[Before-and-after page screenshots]
-- Opening Marker --

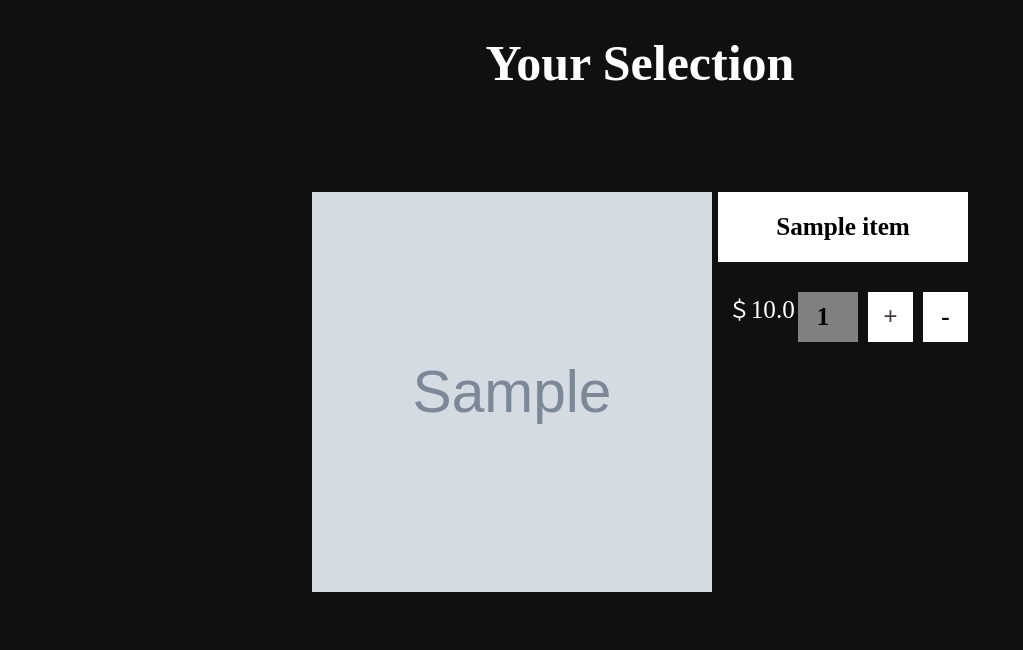
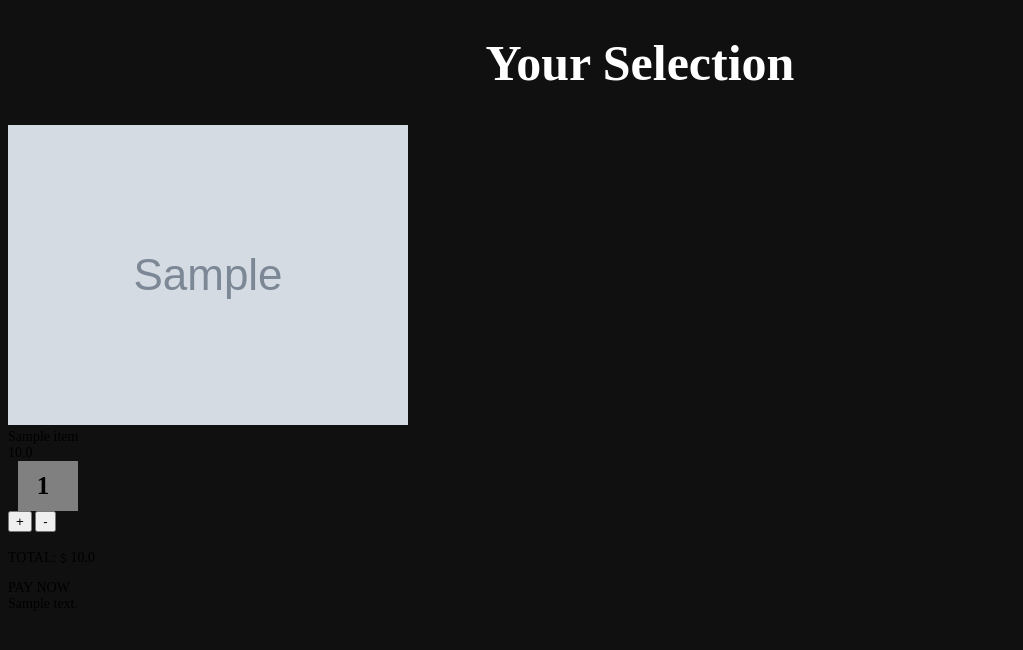
Before and after one commit to EsamSharaf/WebCoffeeMachine, a Django app: a page that uses WebCoffeeMachine/coffeemachine/templates/coffeemachine/detail.html in a window 1280 px wide. Shown: the top 650 px of the page, without its empty margins (0-1023 px from the left). Run offline with Django 4.2, Linux system fonts and the light colour scheme; tables that the repository leaves empty hold one stand-in row (values such as "Sample post"); grey boxes marked "Sample" are stand-in pictures.

Commit message:
feat: detait template updated.

```diff
--- a/WebCoffeeMachine/coffeemachine/templates/coffeemachine/detail.html
+++ b/WebCoffeeMachine/coffeemachine/templates/coffeemachine/detail.html
@@ -7,26 +7,51 @@
 
     <body>
         <h1>Your Selection</h1>
-        <div class="detail-block">
-            <img src="{% get_static_prefix %}{{ item.image }}" alt="item image">
-            <div class="pane">
-                <div class="row-1">{{ item.name }}</div>
-                <div class="row-2">
-                    <div class="price-div">{{ item.price }}</div>
-                    <div id="count-square" class="square">1</div>
-                    <br>
-                    <div id="plus-square" class="square">+</div>
-                    <br>
-                    <div class="square">-</div>
+        <div class="detail-block-1">
+            <div class="detail-block-1-1">
+                <img src="{% get_static_prefix %}{{ item.image }}" alt="item image">
+                <div class="detail-block-1-1-pane">
+                    <div class="row-1">{{item.name}}</div>
+                    <div class="row-2">
+                        <div id="price-div" data-price="{{ item.price }}">{{item.price}}</div>
+                        <div id="count-square" class="square"><a id="clicks">1</a></div>
+                        <button id="plus-butn" onClick="onClickPlusOne()">+</button>
+                        <button id="minus-butn" onClick="onClickMinusOne()">-</button>
+                    </div>
+                    <div class="row-3">
+                        <p id="before-total-text">TOTAL:&#65129;<span id="total">{{item.price}}</span></p>
+                    </div>
+
+                    <div class="row-4">PAY NOW</div>
                 </div>
             </div>
         </div>
+        <div class="detail-block-2">
+            {{item.description}}
+        </div>
 
-        <script data-name="{{ item.name }}">
-            const data = document.currentScript.dataset;
-            const item = data.name;
+        <script>
+            let element = document.getElementById("price-div")
+            let data = element.dataset
+            let unit_price = parseFloat(data.price)
+            let clicks = 1;
 
-            document.getElementById("page-title").textContent = item
+            function onClickPlusOne() {
+                if (clicks <= 9) {
+                    clicks += 1;
+                    console.log(clicks)
+                    document.getElementById("clicks").innerHTML = clicks;
+                    document.getElementById("total").innerHTML = (unit_price*clicks).toFixed(2);
+                }
+            };
+
+            function onClickMinusOne() {
+                if (clicks > 1) {
+                    clicks -= 1;
+                    document.getElementById("clicks").innerHTML = clicks;
+                    document.getElementById("total").innerHTML = (unit_price*clicks).toFixed(2);
+                }
+            };
         </script>
 
     </body>
```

-- Closing Marker --

■ **Exercise instructions**
The reply must consist of the records, repeated exactly, minus any images.

■ **Written reply**
Before and after one commit to EsamSharaf/WebCoffeeMachine, a Django app: a page that uses WebCoffeeMachine/coffeemachine/templates/coffeemachine/detail.html in a window 1280 px wide. Shown: the top 650 px of the page, without its empty margins (0-1023 px from the left). Run offline with Django 4.2, Linux system fonts and the light colour scheme; tables that the repository leaves empty hold one stand-in row (values such as "Sample post"); grey boxes marked "Sample" are stand-in pictures.

Commit message:
feat: detait template updated.

```diff
--- a/WebCoffeeMachine/coffeemachine/templates/coffeemachine/detail.html
+++ b/WebCoffeeMachine/coffeemachine/templates/coffeemachine/detail.html
@@ -7,26 +7,51 @@
 
     <body>
         <h1>Your Selection</h1>
-        <div class="detail-block">
-            <img src="{% get_static_prefix %}{{ item.image }}" alt="item image">
-            <div class="pane">
-                <div class="row-1">{{ item.name }}</div>
-                <div class="row-2">
-                    <div class="price-div">{{ item.price }}</div>
-                    <div id="count-square" class="square">1</div>
-                    <br>
-                    <div id="plus-square" class="square">+</div>
-                    <br>
-                    <div class="square">-</div>
+        <div class="detail-block-1">
+            <div class="detail-block-1-1">
+                <img src="{% get_static_prefix %}{{ item.image }}" alt="item image">
+                <div class="detail-block-1-1-pane">
+                    <div class="row-1">{{item.name}}</div>
+                    <div class="row-2">
+                        <div id="price-div" data-price="{{ item.price }}">{{item.price}}</div>
+                        <div id="count-square" class="square"><a id="clicks">1</a></div>
+                        <button id="plus-butn" onClick="onClickPlusOne()">+</button>
+                        <button id="minus-butn" onClick="onClickMinusOne()">-</button>
+                    </div>
+                    <div class="row-3">
+                        <p id="before-total-text">TOTAL:&#65129;<span id="total">{{item.price}}</span></p>
+                    </div>
+
+                    <div class="row-4">PAY NOW</div>
                 </div>
             </div>
         </div>
+        <div class="detail-block-2">
+            {{item.description}}
+        </div>
 
-        <script data-name="{{ item.name }}">
-            const data = document.currentScript.dataset;
-            const item = data.name;
+        <script>
+            let element = document.getElementById("price-div")
+            let data = element.dataset
+            let unit_price = parseFloat(data.price)
+            let clicks = 1;
 
-            document.getElementById("page-title").textContent = item
+            function onClickPlusOne() {
+                if (clicks <= 9) {
+                    clicks += 1;
+                    console.log(clicks)
+                    document.getElementById("clicks").innerHTML = clicks;
+                    document.getElementById("total").innerHTML = (unit_price*clicks).toFixed(2);
+                }
+            };
+
+            function onClickMinusOne() {
+                if (clicks > 1) {
+                    clicks -= 1;
+                    document.getElementById("clicks").innerHTML = clicks;
+                    document.getElementById("total").innerHTML = (unit_price*clicks).toFixed(2);
+                }
+            };
         </script>
 
     </body>
```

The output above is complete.